Citation: Bastiaens AJ, Frimat J-P, van Nunen T, Schurink B, Homburg EFGA and Luttge R (2018) Advancing a MEMS-Based 3D Cell Culture System for in vitro Neuro-Electrophysiological Recordings. Front. Mech. Eng. 4:21. doi: 10.3389/fmech.2018.00021

Received: 31 July 2018; Accepted: 03 December 2018;
Published: 13 December 2018.

Edited by:

Massimo Mastrangeli, Delft University of Technology, Netherlands

Reviewed by:

Rongyu Tang, Beijing Institute of Technology, China
Wen Li, Michigan State University, United States

Copyright © 2018 Bastiaens, Frimat, van Nunen, Schurink, Homburg and Luttge. This is an open-access article distributed under the terms of the Creative Commons Attribution License (CC BY). The use, distribution or reproduction in other forums is permitted, provided the original author(s) and the copyright owner(s) are credited and that the original publication in this journal is cited, in accordance with accepted academic practice. No use, distribution or reproduction is permitted which does not comply with these terms.

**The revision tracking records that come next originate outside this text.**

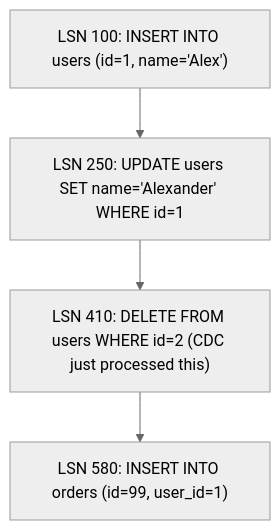
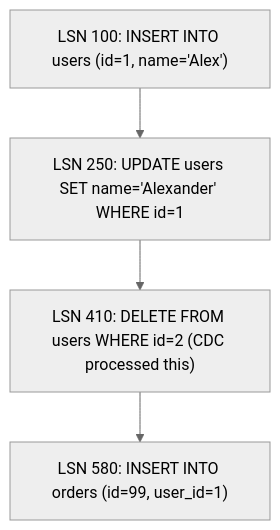
Before and after one commit to Chandra179/atlas: the fifth of 8 diagrams in blog/astro/src/content/docs/change-data-capture.md, drawn with Mermaid (neutral theme). The commit also changed other lines of this file and 27 other files, not shown here.

````diff
--- a/blog/astro/src/content/docs/change-data-capture.md
+++ b/blog/astro/src/content/docs/change-data-capture.md
@@ -120,8 +120,8 @@
 ```mermaid
 flowchart TD
   L100["LSN 100: INSERT INTO users (id=1, name='Alex')"]
   L250["LSN 250: UPDATE users SET name='Alexander' WHERE id=1"]
-  L410["LSN 410: DELETE FROM users WHERE id=2 (CDC just processed this)"]
+  L410["LSN 410: DELETE FROM users WHERE id=2 (CDC processed this)"]
   L580["LSN 580: INSERT INTO orders (id=99, user_id=1)"]
   L100 --> L250 --> L410 --> L580
 ```
````
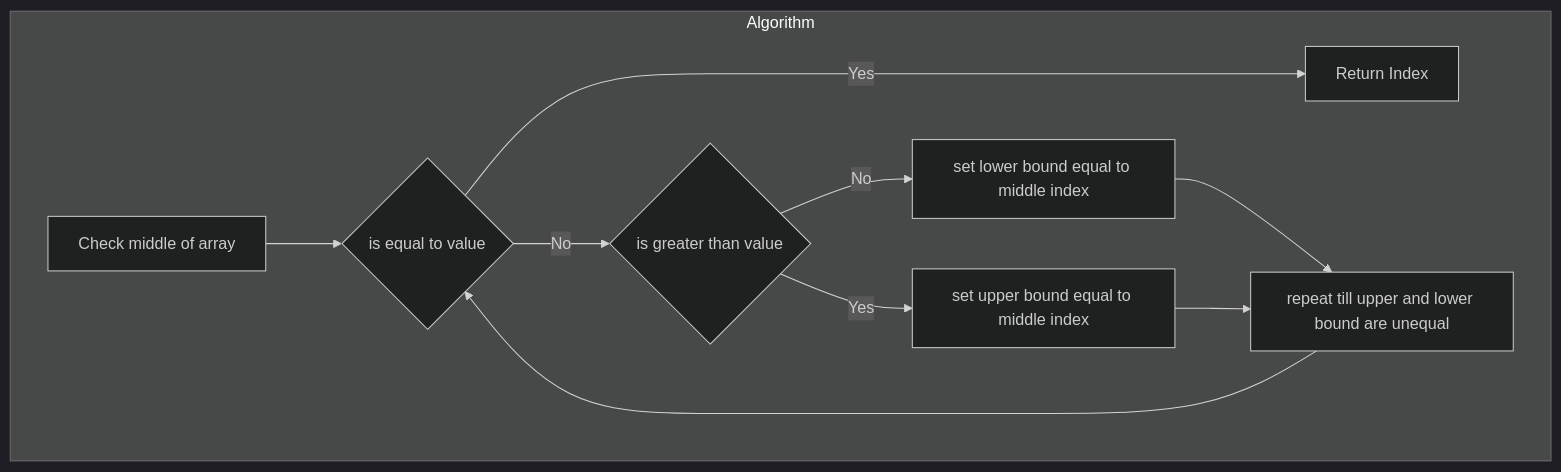
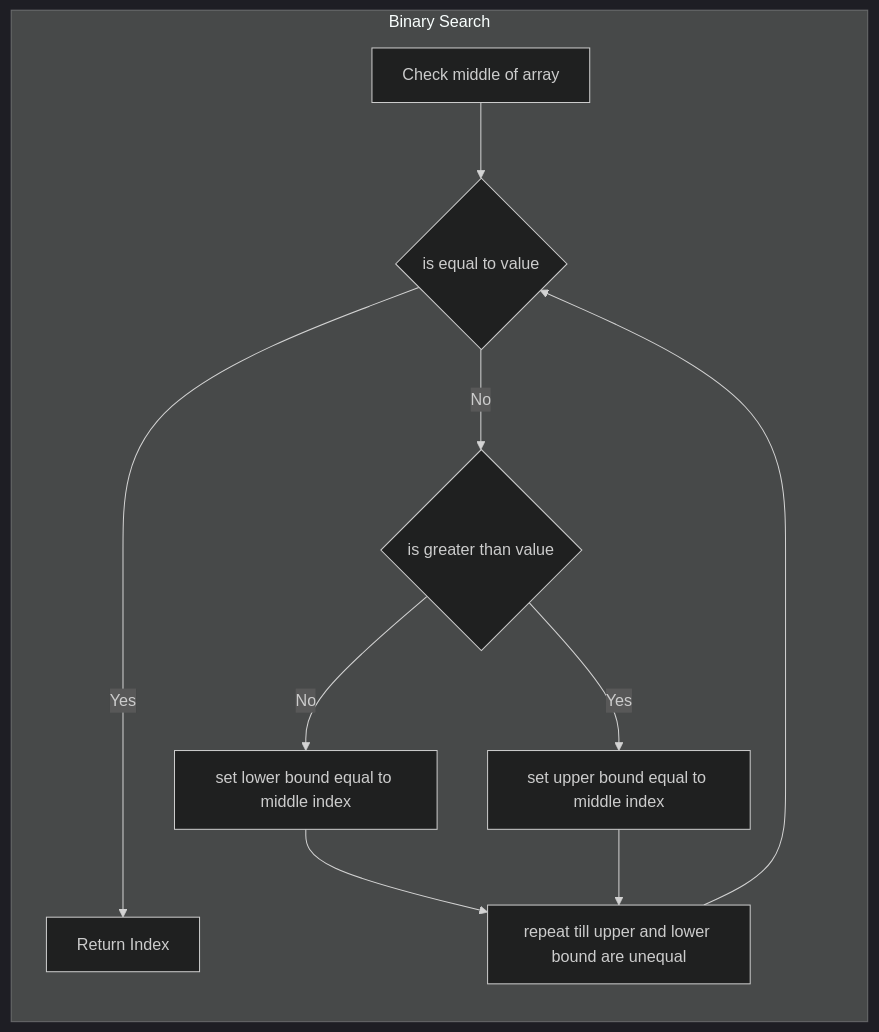
The diagram in Notes/Algorithms/SearchingAlgorithms.md (kurayami07734/Cpp-projects), drawn with Mermaid (dark theme) before and after one commit. The commit also changed other lines of this file and 7 other files, not shown here.

````diff
--- a/Notes/Algorithms/SearchingAlgorithms.md
+++ b/Notes/Algorithms/SearchingAlgorithms.md
@@ -26,13 +28,13 @@
 ```mermaid
-graph TD
-    subgraph "Algorithm"
+graph LR
+    subgraph "Binary Search"
     Step1[Check middle of array] --> Step2{is equal to value};
     Step2 -- Yes ----> Step4[Return Index];
     Step2 -- No --> Step5{is greater than value};
     Step5 -- Yes --> Step6[set upper bound equal to middle index];
     Step5 -- No --> Step7[set lower bound equal to middle index];
     Step7 --> Step8[repeat till upper and lower bound are unequal ];
     Step6 --> Step8;
     Step8 --> Step2;
 end
 ```
````
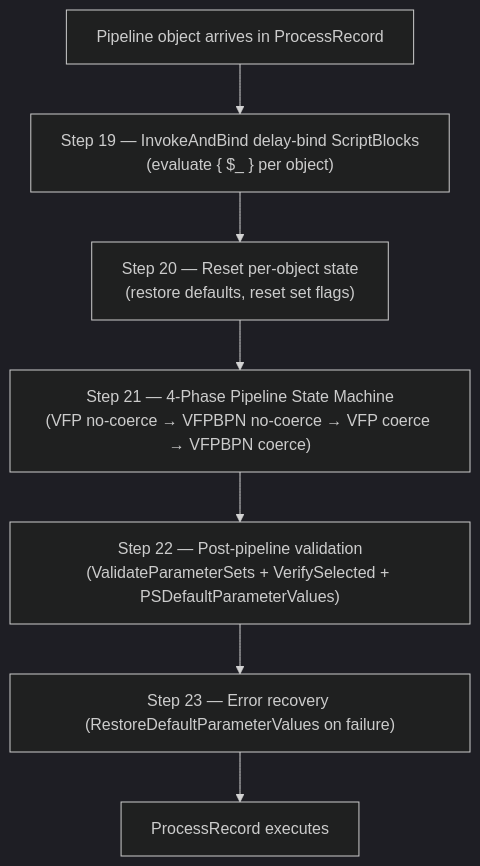
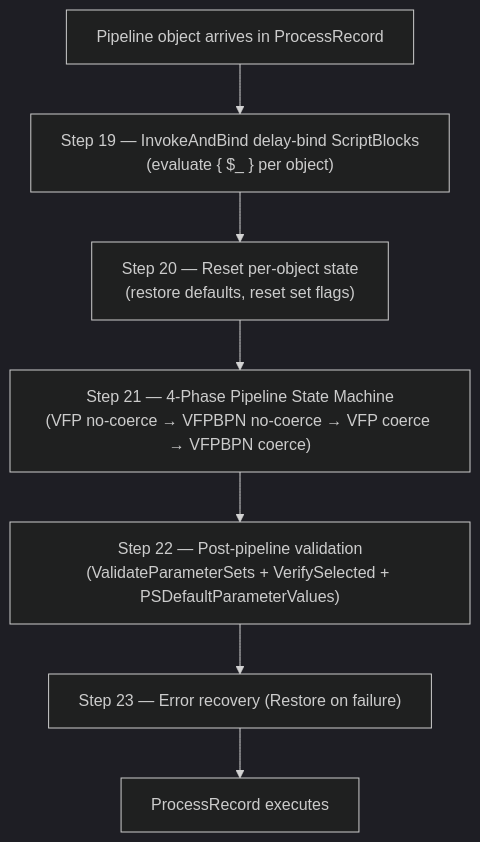
Before and after one commit to powercode/PowerShell: the fifth of 6 diagrams in docs/dev-process/ParameterBinding.md, drawn with Mermaid (dark theme). The commit also changed other lines of this file, not shown here.

````diff
--- a/docs/dev-process/ParameterBinding.md
+++ b/docs/dev-process/ParameterBinding.md
@@ -484,11 +486,11 @@
 ```mermaid
 %%{init: {"flowchart": {"wrappingWidth": 400}} }%%
 flowchart TD
     In["Pipeline object arrives in ProcessRecord"] --> S19
     S19["Step 19 — InvokeAndBind delay-bind ScriptBlocks<br/>(evaluate { $_ } per object)"] --> S20
     S20["Step 20 — Reset per-object state<br/>(restore defaults, reset set flags)"] --> S21
     S21["Step 21 — 4-Phase Pipeline State Machine<br/>(VFP no-coerce → VFPBPN no-coerce → VFP coerce → VFPBPN coerce)"] --> S22
     S22["Step 22 — Post-pipeline validation<br/>(ValidateParameterSets + VerifySelected + PSDefaultParameterValues)"] --> S23
-    S23["Step 23 — Error recovery (RestoreDefaultParameterValues on failure)"]
+    S23["Step 23 — Error recovery (Restore on failure)"]
     S23 --> Out["ProcessRecord executes"]
 ```
````
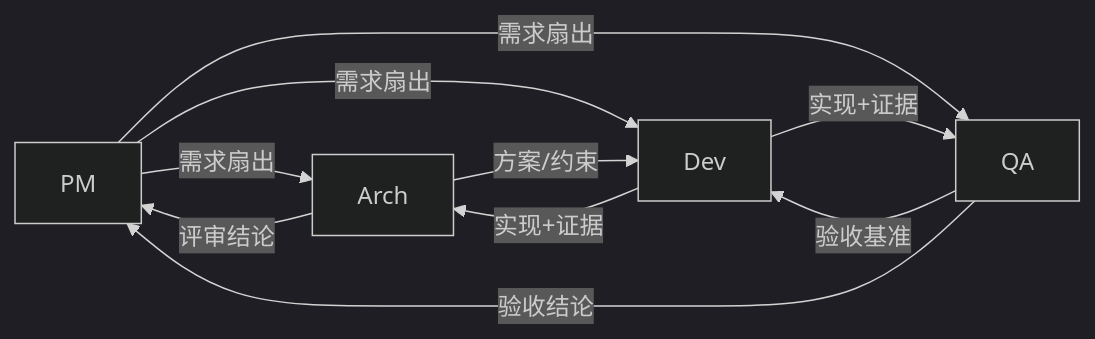
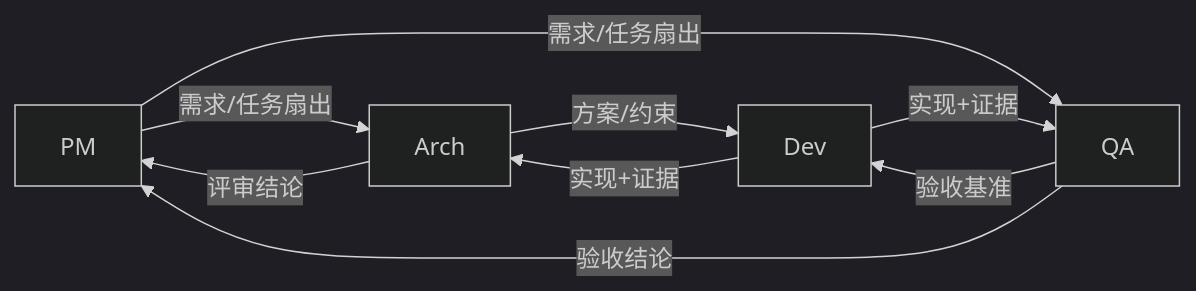
One commit to icylight/pi-tavern changed the second of 6 diagrams in README.md. Above: the diagram before and after it, drawn with Mermaid (dark theme). The commit also changed 1 other file, not shown here.

Commit message:
docs(readme): 软件研发拓扑修正——PM 扇出仅 Arch/QA、Dev 为汇聚点（Arch 对齐 User 原话，Dev 修正版）

````diff
--- a/README.md
+++ b/README.md
@@ -72,9 +72,9 @@
 ```mermaid
 flowchart LR
-    PM["PM"] -->|"需求扇出"| AR["Arch"] & QA["QA"] & DV["Dev"]
-    AR -->|"方案/约束"| DV
+    PM["PM"] -->|"需求/任务扇出"| AR["Arch"] & QA["QA"]
+    AR -->|"方案/约束"| DV["Dev"]
     QA -->|"验收基准"| DV
     DV -->|"实现+证据"| AR & QA
     AR -->|"评审结论"| PM
     QA -->|"验收结论"| PM
 ```
````
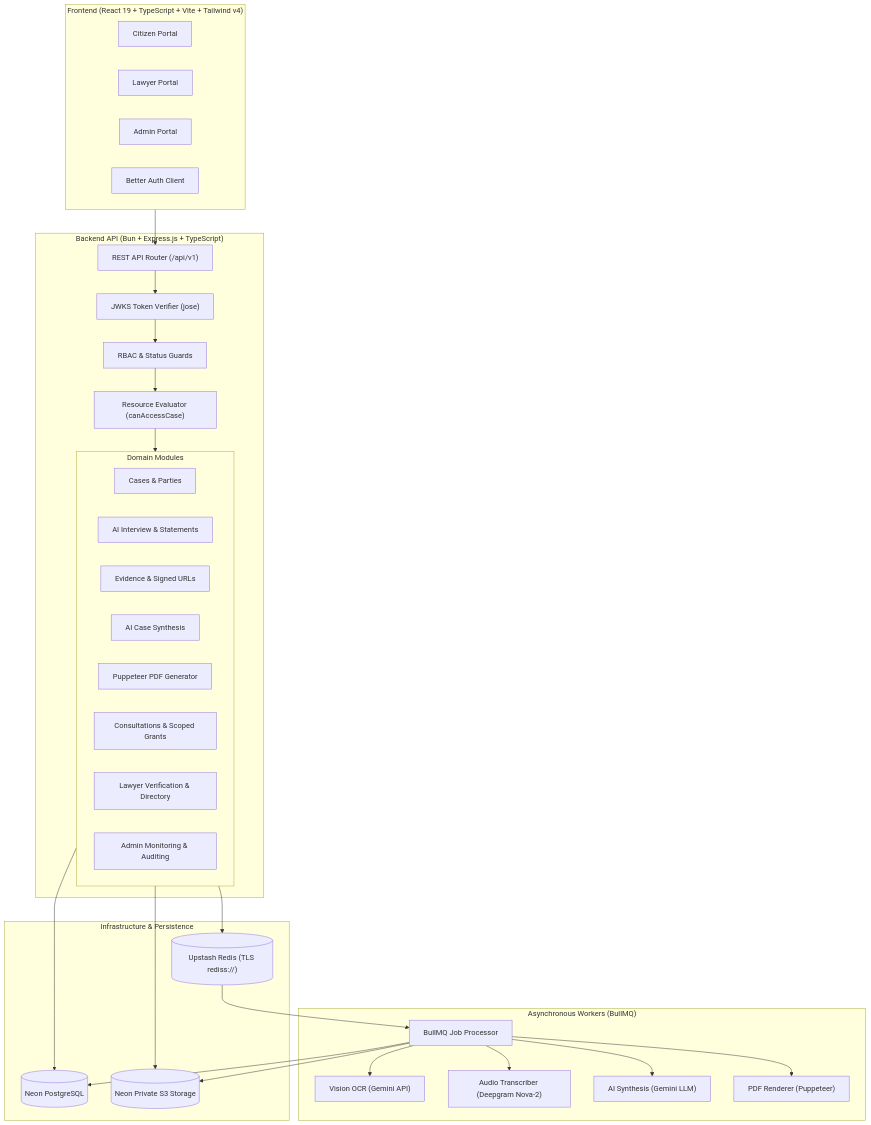
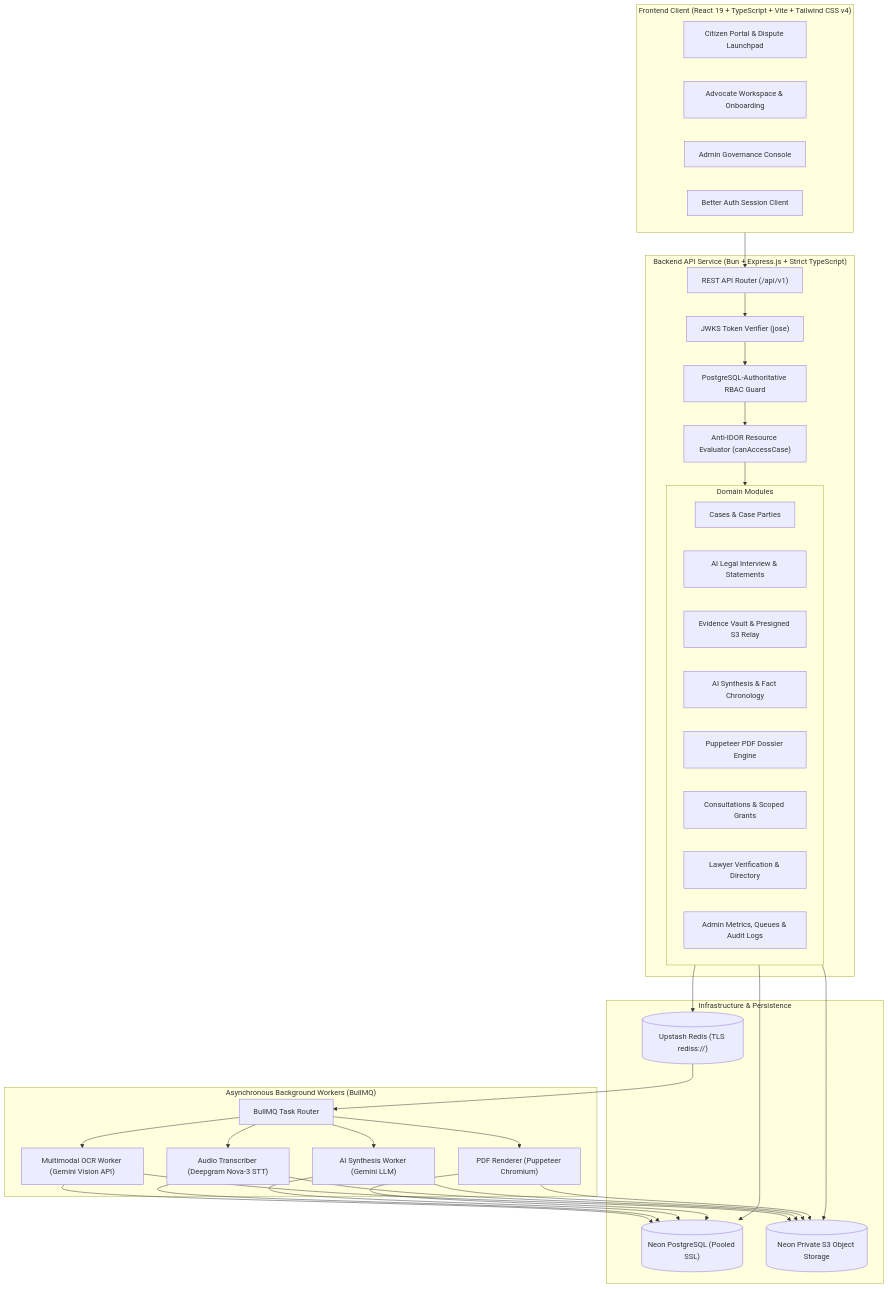
The first of 3 diagrams in README.md (nirajkr26/NyayaPacket-AI), drawn with Mermaid before and after one commit. The commit also changed other lines of this file, not shown here.

````diff
--- a/README.md
+++ b/README.md
@@ -13,51 +59,51 @@
 ```mermaid
 flowchart TB
-    subgraph Client["Frontend (React 19 + TypeScript + Vite + Tailwind v4)"]
-        CP["Citizen Portal"]
-        LP["Lawyer Portal"]
-        AP["Admin Portal"]
-        BetterAuthClient["Better Auth Client"]
+    subgraph Client["Frontend Client (React 19 + TypeScript + Vite + Tailwind CSS v4)"]
+        CP["Citizen Portal & Dispute Launchpad"]
+        LP["Advocate Workspace & Onboarding"]
+        AP["Admin Governance Console"]
+        AuthClient["Better Auth Session Client"]
     end
 
-    subgraph API["Backend API (Bun + Express.js + TypeScript)"]
+    subgraph API["Backend API Service (Bun + Express.js + Strict TypeScript)"]
         Gateway["REST API Router (/api/v1)"]
-        AuthMid["JWKS Token Verifier (jose)"]
-        RBACMid["RBAC & Status Guards"]
-        AuthzMid["Resource Evaluator (canAccessCase)"]
+        JWKSMid["JWKS Token Verifier (jose)"]
+        RBACMid["PostgreSQL-Authoritative RBAC Guard"]
+        AuthzMid["Anti-IDOR Resource Evaluator (canAccessCase)"]
         
-        subgraph Modules["Domain Modules"]
-            CaseM["Cases & Parties"]
-            InterviewM["AI Interview & Statements"]
-            EvidenceM["Evidence & Signed URLs"]
-            AnalysisM["AI Case Synthesis"]
-            PacketM["Puppeteer PDF Generator"]
-            ConsultM["Consultations & Scoped Grants"]
-            LawyerM["Lawyer Verification & Directory"]
-            AdminM["Admin Monitoring & Auditing"]
+        subgraph DomainModules["Domain Modules"]
+            CaseMod["Cases & Case Parties"]
+            InterviewMod["AI Legal Interview & Statements"]
+            EvidenceMod["Evidence Vault & Presigned S3 Relay"]
+            AnalysisMod["AI Synthesis & Fact Chronology"]
+            PacketMod["Puppeteer PDF Dossier Engine"]
+            ConsultMod["Consultations & Scoped Grants"]
+            LawyerMod["Lawyer Verification & Directory"]
+            AdminMod["Admin Metrics, Queues & Audit Logs"]
         end
     end
 
-    subgraph StorageQueues["Infrastructure & Persistence"]
-        PG[("Neon PostgreSQL")]
+    subgraph Infrastructure["Infrastructure & Persistence"]
+        Postgres[("Neon PostgreSQL (Pooled SSL)")]
         RedisQueue[("Upstash Redis (TLS rediss://)")]
-        PrivateS3[("Neon Private S3 Storage")]
+        PrivateS3[("Neon Private S3 Object Storage")]
     end
 
-    subgraph Workers["Asynchronous Workers (BullMQ)"]
-        BullMQ["BullMQ Job Processor"]
-        OCRWorker["Vision OCR (Gemini API)"]
-        AudioWorker["Audio Transcriber (Deepgram Nova-2)"]
-        AIWorker["AI Synthesis (Gemini LLM)"]
-        PDFWorker["PDF Renderer (Puppeteer)"]
+    subgraph Workers["Asynchronous Background Workers (BullMQ)"]
+        BullMQRouter["BullMQ Task Router"]
+        VisionWorker["Multimodal OCR Worker (Gemini Vision API)"]
+        AudioWorker["Audio Transcriber (Deepgram Nova-3 STT)"]
+        SynthesisWorker["AI Synthesis Worker (Gemini LLM)"]
+        PDFWorker["PDF Renderer (Puppeteer Chromium)"]
     end
 
     Client --> Gateway
-    Gateway --> AuthMid --> RBACMid --> AuthzMid --> Modules
-    Modules --> PG
-    Modules --> RedisQueue
-    Modules --> PrivateS3
-    RedisQueue --> BullMQ
-    BullMQ --> OCRWorker & AudioWorker & AIWorker & PDFWorker
-    BullMQ --> PG
-    BullMQ --> PrivateS3
+    Gateway --> JWKSMid --> RBACMid --> AuthzMid --> DomainModules
+    DomainModules --> Postgres
+    DomainModules --> RedisQueue
+    DomainModules --> PrivateS3
+    RedisQueue --> BullMQRouter
+    BullMQRouter --> VisionWorker & AudioWorker & SynthesisWorker & PDFWorker
+    VisionWorker & AudioWorker & SynthesisWorker & PDFWorker --> Postgres
+    VisionWorker & AudioWorker & SynthesisWorker & PDFWorker --> PrivateS3
 ```
````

*Correspondence: Alex J. Bastiaens,
Regina Luttge,